Targeted radiotherapy limits side effects of breast cancer treatment

Breast cancer patients who have radiotherapy targeted at the original tumour site experience fewer side effects five years after treatment than those who have whole breast radiotherapy, and their…

Microvascular resistance

Test predicts myocardial infarction outcome

Researchers have identified a new test that can be used to predict the likelihood of a patient developing heart failure, or even dying following a heart attack.

Tissue definition

PET/MR is promising

PET/MR has long been studied for oncology but the technique also holds promise in cardiovascular applications, according to a panel of experts at the recent International Conference on Nuclear Cardiology and Cardiac CT (ICNCT).

Vaping

E-Cigarettes accelerate cardiovascular aging

A new study suggests that a single exposure to e-cigarette (e-cig) vapor may be enough to impair vascular function.

Gene-based testing

Skewing the aim of targeted cancer therapies

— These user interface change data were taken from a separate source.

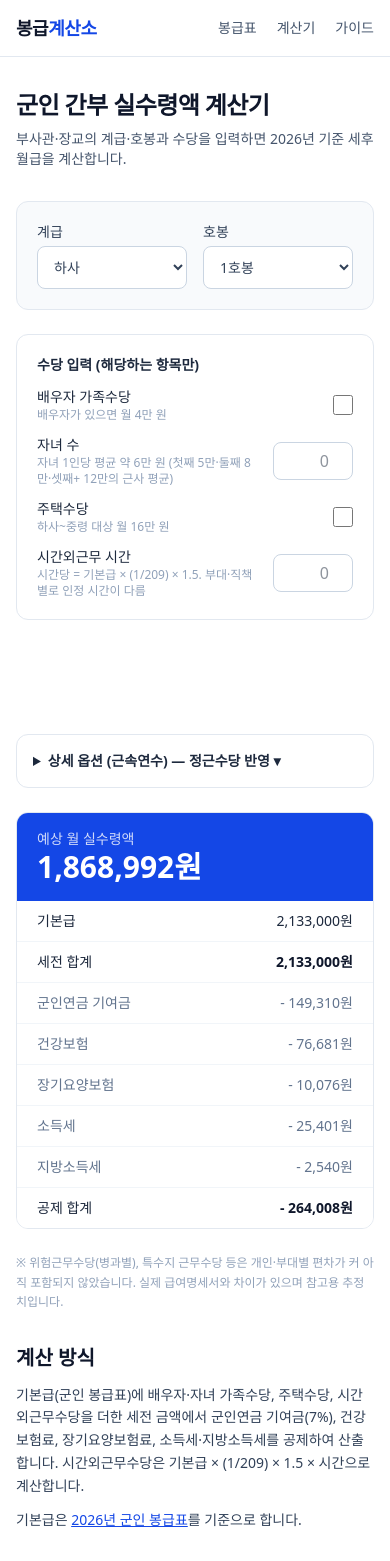
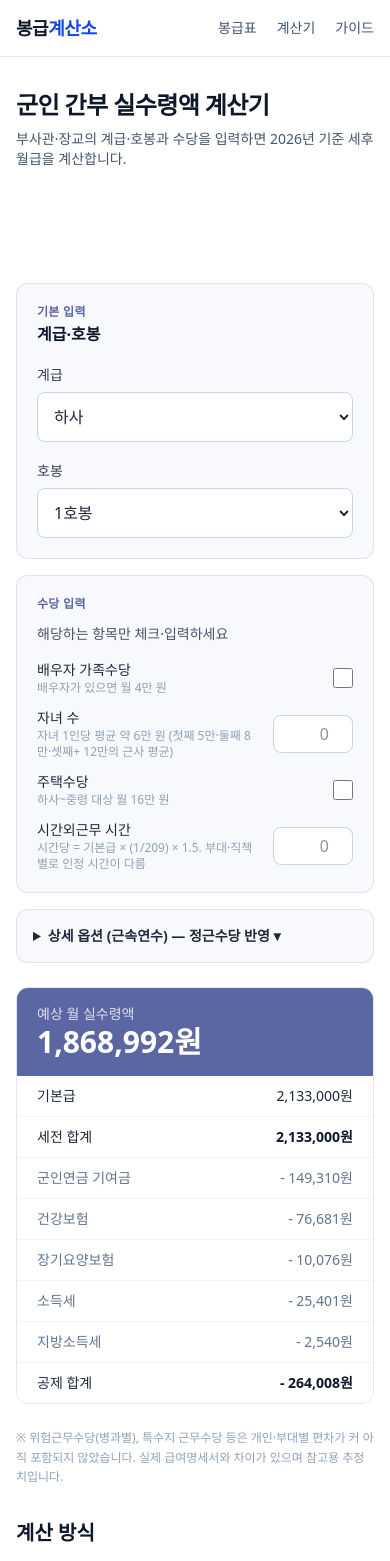
Before and after one commit to parkdane/pay-calc, a Next.js app: page /calc/military-net in a window 390 px wide. Shown: the top 1561 px of the page. Built offline with nearby package versions, Linux system fonts and the light colour scheme.

Commit message:
military-net: 2단 레이아웃 + 새 컬러 팔레트 적용

```diff
--- a/app/calc/military-net/page.tsx
+++ b/app/calc/military-net/page.tsx
@@ -38,7 +38,9 @@ export default function Page() {
         </p>
       </header>
 
-      <MilitaryNetCalc />
+      <div className="mx-[calc(50%-50vw)] w-screen">
+        <MilitaryNetCalc />
+      </div>
 
       <section className="space-y-3 text-sm leading-relaxed text-slate-700">
         <h2 className="text-xl font-bold text-slate-900">계산 방식</h2>
--- a/components/MilitaryNetCalc.tsx
+++ b/components/MilitaryNetCalc.tsx
@@ -59,7 +59,6 @@ export default function MilitaryNetCalc() {
         amt = a.amount;
       } else if (a.type === "number" && typeof v === "number" && v > 0) {
         if (a.formula === "overtime") {
-          // 시간외수당 = 기본급 × (1/209) × 1.5 × 시간
           amt = (base / 209) * 1.5 * v;
         } else if (a.perUnit) {
           amt = a.perUnit * v;
@@ -73,8 +72,8 @@ export default function MilitaryNetCalc() {
     }
 
     const gross = base + allowanceTotal;
+    void gross;
 
-    // 상세 옵션: 정근수당 가산금 + 정근수당(월환산)
     if (useDetail) {
       const addon =
         cfg.regularBonusAddon.brackets.find((b) => years < b.underYears)?.amount ??
@@ -95,15 +94,11 @@ export default function MilitaryNetCalc() {
 
     const grossFinal = base + allowanceTotal;
 
-    // 공제
     const pension = base * cfg.pension.rate;
     const health = grossFinal * cfg.health.rate;
     const longTermCare = health * cfg.longTermCare.rateOfHealth;
-    const bracket = null; // (구버전 구간세율 미사용)
-    void bracket;
     const spouseDep = inputs["spouse"] === true ? 1 : 0;
-    const childrenDep =
-      typeof inputs["children"] === "number" ? (inputs["children"] as number) : 0;
+    const childrenDep = typeof inputs["children"] === "number" ? (inputs["children"] as number) : 0;
     const deps = useDetail ? spouseDep + childrenDep : 0;
     const incomeTax = monthlyIncomeTax(grossFinal, pension, deps);
     const localTax = Math.floor(incomeTax * cfg.localTaxRateOfIncomeTax);
@@ -131,18 +126,28 @@ export default function MilitaryNetCalc() {
   }, [rankKey, hobong, inputs, years, useDetail]);
 
   return (
-    <div className="space-y-6">
-      {/* 계급 / 호봉 */}
-      <div className="grid grid-cols-2 gap-4 rounded-xl border border-slate-200 bg-slate-50 p-5">
-        <label className="space-y-1.5 text-sm font-medium text-slate-700">
-          계급
+    <div className="mx-auto max-w-[1280px] px-4">
+      {/* 광고 (입력칸 위, 전체 폭) */}
+      <AdSlot id="calc-military-net-mid" />
+
+      <div className="grid gap-6 lg:grid-cols-[380px_1fr] lg:items-start">
+        {/* ═══ 왼쪽: 입력 ═══ */}
+        <div className="space-y-4">
+          <div className="space-y-4 rounded-xl border border-[#7B86AA]/20 bg-[#F8F9FC] p-5">
+            <div>
+              <p className="text-xs font-semibold uppercase tracking-wide text-[#5B67A2]">기본 입력</p>
+              <p className="mt-0.5 text-base font-bold text-slate-900">계급·호봉</p>
+            </div>
+
+            <label className="block">
+              <span className="text-sm font-medium text-slate-700">계급</span>
               <select
                 value={rankKey}
                 onChange={(e) => {
                   setRankKey(e.target.value);
                   setHobong(1);
                 }}
-            className="mt-1 w-full rounded-lg border border-slate-300 bg-white px-3 py-2.5"
+                className="mt-1.5 w-full rounded-lg border border-slate-300 bg-white px-3 py-3"
               >
                 {RANKS.map((r) => (
                   <option key={r.key} value={r.key}>
@@ -151,12 +156,13 @@ export default function MilitaryNetCalc() {
                 ))}
               </select>
             </label>
-        <label className="space-y-1.5 text-sm font-medium text-slate-700">
-          호봉
+
+            <label className="block">
+              <span className="text-sm font-medium text-slate-700">호봉</span>
               <select
                 value={hobong}
                 onChange={(e) => setHobong(Number(e.target.value))}
-            className="mt-1 w-full rounded-lg border border-slate-300 bg-white px-3 py-2.5"
+                className="mt-1.5 w-full rounded-lg border border-slate-300 bg-white px-3 py-3"
               >
                 {availableHobongs.map((h) => (
                   <option key={h} value={h}>
@@ -167,11 +173,11 @@ export default function MilitaryNetCalc() {
             </label>
           </div>
 
-      {/* 수당 옵션 (JSON 배열 자동 렌더링) */}
-      <div className="space-y-3 rounded-xl border border-slate-200 p-5">
-        <p className="text-sm font-semibold text-slate-800">
-          수당 입력 (해당하는 항목만)
-        </p>
+          {/* 수당 옵션 */}
+          <div className="space-y-3 rounded-xl border border-[#7B86AA]/20 bg-[#F8F9FC] p-5">
+            <p className="text-xs font-semibold uppercase tracking-wide text-[#5B67A2]">수당 입력</p>
+            <p className="text-sm text-slate-600">해당하는 항목만 체크·입력하세요</p>
+            <div className="space-y-3 pt-1">
               {cfg.allowances.map((a) => (
                 <div key={a.id} className="flex items-center justify-between gap-3">
                   <div className="text-sm">
@@ -182,9 +188,7 @@ export default function MilitaryNetCalc() {
                     <input
                       type="checkbox"
                       checked={inputs[a.id] === true}
-                onChange={(e) =>
-                  setInputs((p) => ({ ...p, [a.id]: e.target.checked }))
-                }
+                      onChange={(e) => setInputs((p) => ({ ...p, [a.id]: e.target.checked }))}
                       className="h-5 w-5 shrink-0"
                     />
                   ) : (
@@ -194,53 +198,47 @@ export default function MilitaryNetCalc() {
                       max={a.max ?? 99}
                       value={(inputs[a.id] as number) || ""}
                       placeholder="0"
-                onChange={(e) =>
-                  setInputs((p) => ({
-                    ...p,
-                    [a.id]: Number(e.target.value) || 0,
-                  }))
-                }
-                className="w-20 shrink-0 rounded-lg border border-slate-300 px-2 py-1.5 text-right"
+                      onChange={(e) => setInputs((p) => ({ ...p, [a.id]: Number(e.target.value) || 0 }))}
+                      className="w-20 shrink-0 rounded-lg border border-slate-300 bg-white px-2 py-1.5 text-right"
                     />
                   )}
                 </div>
               ))}
             </div>
-
-      {/* 광고 (수당 입력 아래) */}
-      <AdSlot id="calc-military-net-mid" />
+          </div>
 
           {/* 상세 옵션 (접이식) */}
           <details
-        className="rounded-xl border border-slate-200 p-4"
+            className="rounded-xl border border-[#7B86AA]/20 bg-[#F8F9FC] p-4"
             onToggle={(e) => setUseDetail((e.target as HTMLDetailsElement).open)}
           >
             <summary className="cursor-pointer text-sm font-semibold text-slate-800">
               상세 옵션 (근속연수) — 정근수당 반영 ▾
             </summary>
             <div className="mt-4">
-          <label className="block text-sm font-medium text-slate-700">
-            근속연수
+              <label className="block">
+                <span className="text-sm font-medium text-slate-700">근속연수</span>
                 <input
                   type="number"
                   min={0}
                   max={40}
                   value={years === 0 ? "" : years}
                   onChange={(e) => setYears(Number(e.target.value) || 0)}
-              className="mt-1 w-full rounded-lg border border-slate-300 px-3 py-2.5"
+                  className="mt-1.5 w-full rounded-lg border border-slate-300 bg-white px-3 py-2.5"
                 />
-            <span className="text-xs font-normal text-slate-400">
-              실제 근무 햇수(호봉과 다를 수 있음). 정근수당·가산금과 부양가족
-              소득세 감면이 반영됩니다
+                <span className="mt-1 block text-xs font-normal text-slate-400">
+                  실제 근무 햇수(호봉과 다를 수 있음). 정근수당·가산금과 부양가족 소득세 감면이 반영됩니다
                 </span>
               </label>
             </div>
           </details>
+        </div>
 
-      {/* 결과 */}
+        {/* ═══ 오른쪽: 결과 (sticky) ═══ */}
+        <div className="space-y-5 lg:sticky lg:top-20">
           {result ? (
-        <div className="overflow-hidden rounded-xl border border-slate-200">
-          <div className="bg-blue-700 px-5 py-4 text-white">
+            <div className="overflow-hidden rounded-xl border border-[#7B86AA]/20">
+              <div className="bg-[#5B67A2] px-5 py-4 text-white">
                 <p className="text-sm opacity-80">예상 월 실수령액</p>
                 <p className="text-3xl font-bold tabular-nums">{won(result.net)}</p>
               </div>
@@ -257,15 +255,16 @@ export default function MilitaryNetCalc() {
               </dl>
             </div>
           ) : (
-        <p className="rounded-xl bg-slate-50 p-5 text-sm text-slate-500">
+            <div className="rounded-xl border border-[#7B86AA]/20 bg-[#F8F9FC] p-6 text-center text-sm text-slate-500">
               선택한 계급에 해당 호봉이 없습니다. 다른 호봉을 선택하세요.
-        </p>
+            </div>
           )}
+        </div>
+      </div>
 
-      <p className="text-xs leading-relaxed text-slate-400">
-        ※ 위험근무수당(병과별), 특수지 근무수당 등은 개인·부대별 편차가 커
-        아직 포함되지 않았습니다. 실제 급여명세서와 차이가 있으며 참고용
-        추정치입니다.
+      <p className="mt-6 text-xs leading-relaxed text-slate-400">
+        ※ 위험근무수당(병과별), 특수지 근무수당 등은 개인·부대별 편차가 커 아직 포함되지 않았습니다. 실제
+        급여명세서와 차이가 있으며 참고용 추정치입니다.
       </p>
     </div>
   );
@@ -284,12 +283,8 @@ function RowItem({
 }) {
   return (
     <div className="flex items-center justify-between px-5 py-2.5">
-      <dt className={muted ? "text-slate-500" : "font-medium text-slate-800"}>
-        {label}
-      </dt>
-      <dd
-        className={`tabular-nums ${bold ? "font-bold text-slate-900" : muted ? "text-slate-500" : "text-slate-800"}`}
-      >
+      <dt className={muted ? "text-slate-500" : "font-medium text-slate-800"}>{label}</dt>
+      <dd className={`tabular-nums ${bold ? "font-bold text-slate-900" : muted ? "text-slate-500" : "text-slate-800"}`}>
         {value}
       </dd>
     </div>
```
Lines whose indentation alone changed are shown as unchanged.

Headlines, of late, have touted the successes of targeted gene-based cancer therapies, such as immunotherapies, but, unfortunately, also their failures.